- REQUIRED WORK -
When you copy the entries, omit the images and keep every word as it is.

- RECORDS TO USE -

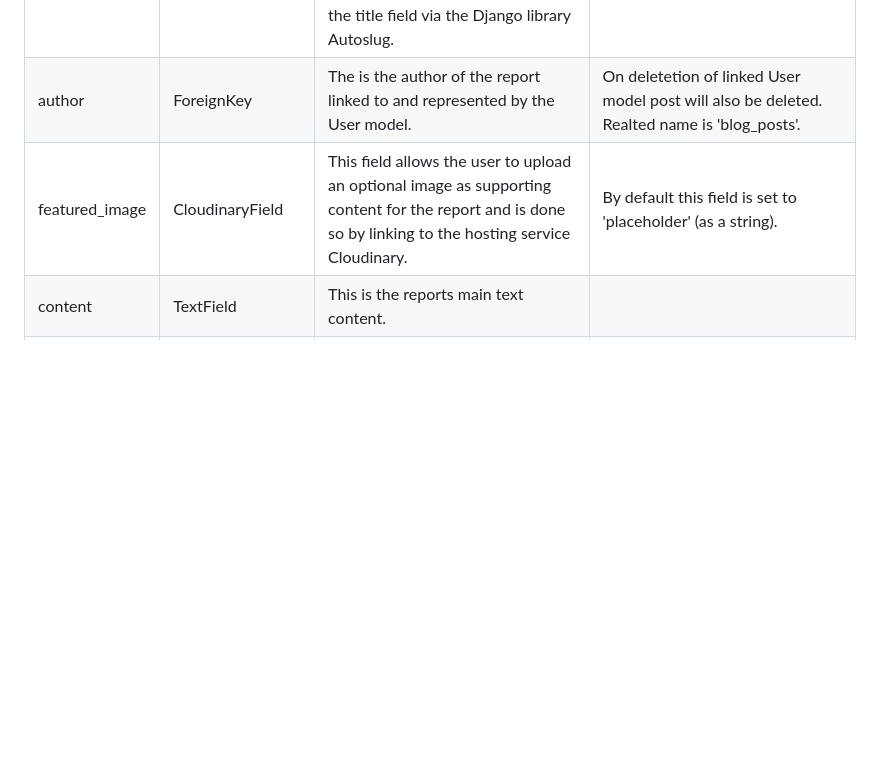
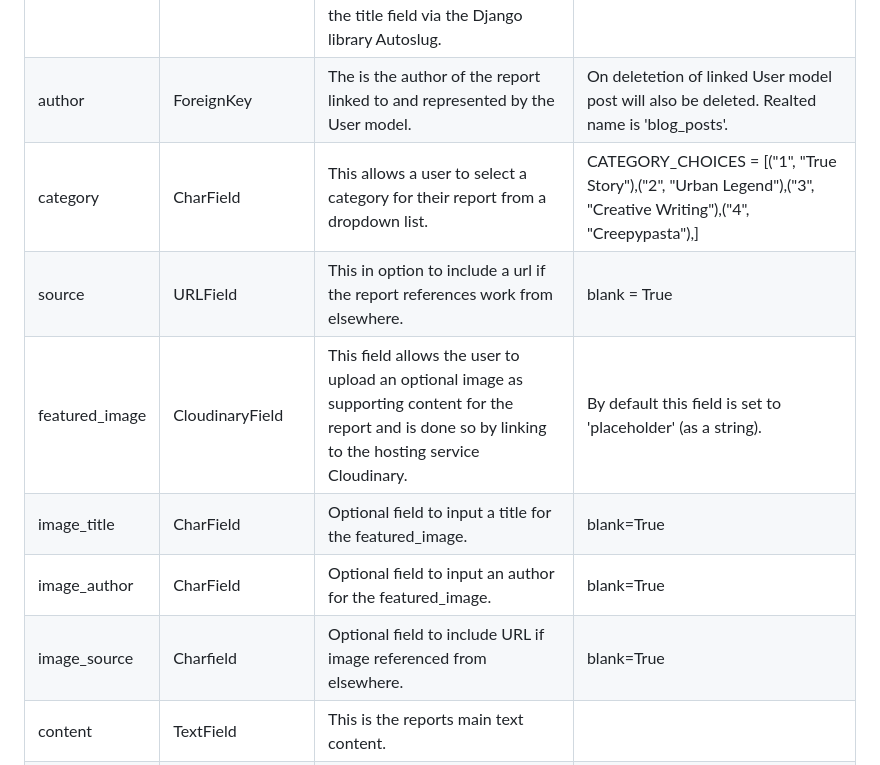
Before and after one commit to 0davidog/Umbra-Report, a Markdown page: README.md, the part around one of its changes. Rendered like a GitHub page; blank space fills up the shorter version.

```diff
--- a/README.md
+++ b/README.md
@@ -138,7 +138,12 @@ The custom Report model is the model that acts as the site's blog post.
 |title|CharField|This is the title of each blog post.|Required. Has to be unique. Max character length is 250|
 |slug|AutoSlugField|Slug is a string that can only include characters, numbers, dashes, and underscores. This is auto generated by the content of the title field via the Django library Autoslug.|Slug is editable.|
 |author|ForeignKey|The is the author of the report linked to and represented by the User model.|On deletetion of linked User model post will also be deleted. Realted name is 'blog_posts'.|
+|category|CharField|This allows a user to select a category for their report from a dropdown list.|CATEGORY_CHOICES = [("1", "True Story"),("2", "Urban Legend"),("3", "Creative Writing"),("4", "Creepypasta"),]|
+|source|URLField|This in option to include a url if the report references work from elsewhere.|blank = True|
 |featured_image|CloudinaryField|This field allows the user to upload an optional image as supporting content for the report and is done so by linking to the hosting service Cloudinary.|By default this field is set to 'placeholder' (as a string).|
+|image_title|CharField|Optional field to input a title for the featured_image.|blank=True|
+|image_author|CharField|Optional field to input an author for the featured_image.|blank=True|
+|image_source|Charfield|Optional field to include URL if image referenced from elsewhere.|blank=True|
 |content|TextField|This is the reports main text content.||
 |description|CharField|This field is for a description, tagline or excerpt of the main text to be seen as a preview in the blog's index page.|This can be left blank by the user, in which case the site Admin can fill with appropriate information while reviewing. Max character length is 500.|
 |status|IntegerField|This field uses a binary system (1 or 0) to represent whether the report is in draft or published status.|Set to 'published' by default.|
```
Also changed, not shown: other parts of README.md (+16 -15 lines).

- ANSWER SECTION -
Before and after one commit to 0davidog/Umbra-Report, a Markdown page: README.md, the part around one of its changes. Rendered like a GitHub page; blank space fills up the shorter version.

```diff
--- a/README.md
+++ b/README.md
@@ -138,7 +138,12 @@ The custom Report model is the model that acts as the site's blog post.
 |title|CharField|This is the title of each blog post.|Required. Has to be unique. Max character length is 250|
 |slug|AutoSlugField|Slug is a string that can only include characters, numbers, dashes, and underscores. This is auto generated by the content of the title field via the Django library Autoslug.|Slug is editable.|
 |author|ForeignKey|The is the author of the report linked to and represented by the User model.|On deletetion of linked User model post will also be deleted. Realted name is 'blog_posts'.|
+|category|CharField|This allows a user to select a category for their report from a dropdown list.|CATEGORY_CHOICES = [("1", "True Story"),("2", "Urban Legend"),("3", "Creative Writing"),("4", "Creepypasta"),]|
+|source|URLField|This in option to include a url if the report references work from elsewhere.|blank = True|
 |featured_image|CloudinaryField|This field allows the user to upload an optional image as supporting content for the report and is done so by linking to the hosting service Cloudinary.|By default this field is set to 'placeholder' (as a string).|
+|image_title|CharField|Optional field to input a title for the featured_image.|blank=True|
+|image_author|CharField|Optional field to input an author for the featured_image.|blank=True|
+|image_source|Charfield|Optional field to include URL if image referenced from elsewhere.|blank=True|
 |content|TextField|This is the reports main text content.||
 |description|CharField|This field is for a description, tagline or excerpt of the main text to be seen as a preview in the blog's index page.|This can be left blank by the user, in which case the site Admin can fill with appropriate information while reviewing. Max character length is 500.|
 |status|IntegerField|This field uses a binary system (1 or 0) to represent whether the report is in draft or published status.|Set to 'published' by default.|
```
Also changed, not shown: other parts of README.md (+16 -15 lines).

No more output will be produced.